Green Living; Part of the Biblical Narrative, Part of the Christian Life. An Interview with Ruth Valerio, Part One

Submitted by Movement Magazine on Wednesday, August 30, 2017 - 11:10

Ruth Valerio is the Global Advocacy and Influencing Director at Tearfund, a charity working to eradicate extreme poverty in the world. Before working at Tearfund, Ruth worked as Churches and Theology Director for A Rocha UK, a Christian charity which works to protect and restore the natural world. She studied at King’s College London and lives in Chichester with her husband and two daughters.

Hi Ruth! Thanks for taking the time to talk to us. Firstly, could you tell us a bit about yourself and your work?

My official title is Global Advocacy and Influencing Ambassador at Tearfund, and that means that I oversee the work that we do as an organisation around campaigning and influencing to make a difference on the issues that cause extreme poverty. A lot of the work we do at Tearfund is that really practical, hands-on in-country poverty relief, but we recognise that underlying all of the problems that we encounter and know are happening on the ground, there are a whole load of reasons why extreme poverty is happening. So my team is focused on not just trying to tackle it themselves, but trying to motivate the church, both in this country and in other countries around the world, to get stuck in on the issues that cause poverty.

There are a whole range of different things that we look at, but one of the main ones is of course climate change. Climate change is the biggest driver of human poverty today let alone the biggest driver of environmental problems. As an organisation which is interested in tackling poverty and following Jesus where the need is greatest, you cannot look at where the need is greatest without looking at climate change because it is so interlinked. I have about sixty people in my team and we are engaged with a whole range of different things.

Before my current role I worked for A Rocha, which is a Christian environmental charity, and I was their Churches and Theology Director. Similarly, I was working with churches to help them get engaged and motivated around environmental issues.

How do you put your faith into action through your work?

I’ve always been really blessed in that for me, the work that I have done has always been an outworking of my faith. Right from the start when I left university I’ve never followed a conventional career path, though there is nothing wrong with following a career path! I have always been convinced that whatever I do work wise should be part of my calling; part of what I think God is asking me to do with my life and not a separate thing. The lines between my work life and my calling have always been blurred.

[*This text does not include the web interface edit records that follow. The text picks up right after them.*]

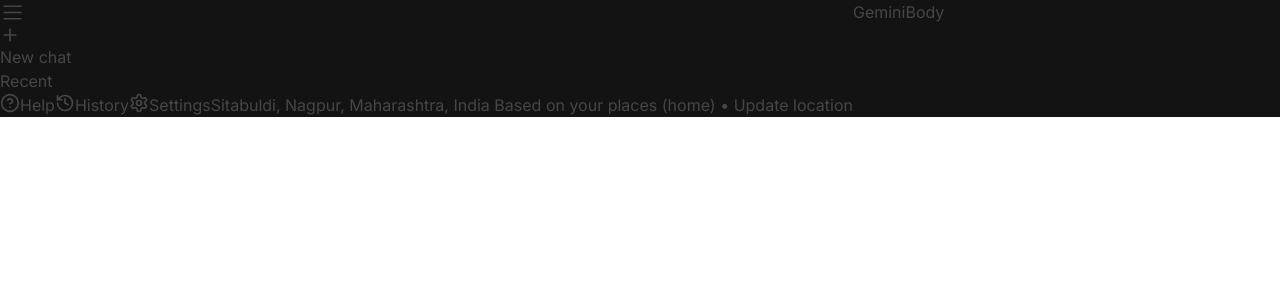
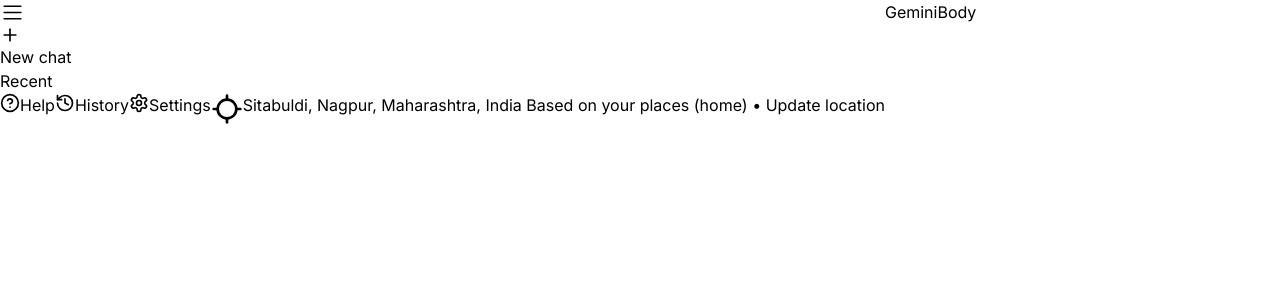
Before and after one commit to Harshninave04/Jemini-AI, a Next.js app: page / in a window 1280 px wide. Shown: the top 300 px of the page. Built offline with nearby package versions, Linux system fonts and the light colour scheme.

Commit message:
Sidebar UI looking as it is without message section

```diff
--- a/src/Components/Sidebar.jsx
+++ b/src/Components/Sidebar.jsx
@@ -1,10 +1,10 @@
 'use client';
 import React, { useState } from 'react';
-import { Menu, Plus, CircleHelp, Settings, History } from 'lucide-react';
+import { Menu, Plus, CircleHelp, Settings, History, Locate } from 'lucide-react';
 const Sidebar = () => {
   const [isOpen, setIsOpen] = useState(true);
   return (
-    <div className="min-h-[100vh] inline-flex flex-col justify-between bg-bgSecondaryColor py-6 px-4">
+    <div className="min-h-[100vh] inline-flex flex-col justify-between bg-bgSecondaryColor py-6 px-[13px]">
       <div className="">
         <Menu
           strokeWidth={1.5}
@@ -12,18 +12,20 @@
           onClick={() => setIsOpen(!isOpen)}
           className="cursor-pointer text-softTextColor ml-[6px]"
         />
-        <div className="mt-14 text-sm inline-flex items-center gap-[14px] border rounded-full px-[8px] py-[7px] bg-gray-200 text-gray-700 cursor-pointer">
+        <div className="mt-14 text-sm inline-flex items-center gap-[14px] border rounded-full px-[10px] py-[9px] bg-gray-200 text-gray-700 cursor-pointer">
           <Plus size={20} className="" />
           {isOpen ? <p className="font-medium">New chat</p> : null}
         </div>
         {isOpen ? (
           <div className="flex flex-col">
-            <p className="mt-8 text-sm cursor-pointer font-semibold">Recent</p>
+            <p className="mt-6 ml-[6px] text-sm cursor-pointer font-semibold text-softTextColor">
+              Recent
+            </p>
           </div>
         ) : null}
       </div>
       <div className="gap-6 flex flex-col">
-        <div className="flex flex-col gap-4 text-sm">
+        <div className="flex flex-col gap-4 text-sm ml-[6px]">
           <div className="flex cursor-pointer items-center gap-[16px] pr-2.5">
             <CircleHelp size={20} className="text-softTextColor" />
             {isOpen ? (
@@ -44,10 +46,13 @@
           </div>
         </div>
         {isOpen ? (
-          <div className="flex flex-col text-sm w-64">
-            <p className="text-softTextColor text-wrap text-xs pl-5">
-              Sitabuldi, Nagpur, Maharashtra, India Based on your places (home) • Update location
-            </p>
+          <div className="flex items-start text-sm w-64">
+            <Locate size={32} className="text-softTextColor ml-2" />
+            {isOpen ? (
+              <p className="text-softTextColor text-wrap text-xs pl-5">
+                Sitabuldi, Nagpur, Maharashtra, India Based on your places (home) • Update location
+              </p>
+            ) : null}
           </div>
         ) : null}
       </div>
--- a/src/context/ContextProvider.jsx
+++ b/src/context/ContextProvider.jsx
@@ -3,7 +3,7 @@
 
 const Context = createContext();
 const ContextProvider = ({ children }) => {
-  const [theme, setTheme] = useState('dark');
+  const [theme, setTheme] = useState('light');
   const toggle = () => setTheme(theme === 'dark' ? 'light' : 'dark');
   const contextValue = {
     theme,
```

A lot of what I have done has been around environmental injustice issues and speaking, teaching, writing and helping people understand where caring for the earth and caring for other people is an integrated part of the Christian faith. So that led me to work with A Rocha, which is an organisation that is doing just that. The job I have now is clearly an outworking of my desire to see the kingdom of God come to this earth. I think Tearfund plays a key role in that.

Who or what inspired you to be interested in environmental issues?

It was someone in my church who wrote a little booklet about what the Bible says about caring for the earth.  I read that when I was at university, and I would say it was like a second conversion for me. I remember where I was when I read this book. For the first time I really saw and understood how caring for the earth and caring for the environment is part of the biblical narrative, and part of the Christian life. Caring for the environment is not a fringe extra for a few weird people over in the corner who are interested. It is an absolutely essential part of the Christian faith. In the Bible there is this green thread that runs all the way through the narrative. I saw there that caring for this world is a part of what it means to worship God, be fully human and to fully worship Jesus. So this chap Chris in my church was the foundational influence who set me off on the path that the rest of my adult life has taken.

From that there have been a whole range of different people, from key writers and thinkers to different people living it out in different ways who provided me with a great example. I would look at something someone was doing and think if they can live that way I can do likewise. So, wonderful people who inspired me just by the way that they were living. So there has been a whole range of different people who have inspired and influenced me along this route.

What have been the biggest challenges or difficulties you have faced while thinking about environmental issues?

It has become a bit easier now as it is a bit more mainstream. When I first started thinking about these things around 20 years ago, I realised that it was not enough just to give my money to a charity or to campaign. I realised that these actions were hypocritical if I was not making changes in my own life too. So I saw that I needed to live differently and change the way that I lived so that I was doing as little damage as possible to God’s world and all its inhabitants – both human and other than human. Back then it really wasn’t something that the church was engaged with at all. So as a Christian trying to live in a different way, people really didn’t get it. The biggest challenge hasn’t been individual things to do but the whole scale change to my life.

It’s been difficult living in a society that pushes against that. We live in this consumerist society that wants us to consume and wants us to live in a particular way. When we make a decision to do a different thing it is a really hard thing to do. So one of the biggest challenges for me has been just to keep going. I have been trying to live differently for about 20 years now, and always looking for what the next thing I can do is. Not giving up and being prepared to have that tenacity to keep going has been important.


An Interview with Ruth Valiero, Part Two.

Tags: Faith in ActionEnvironment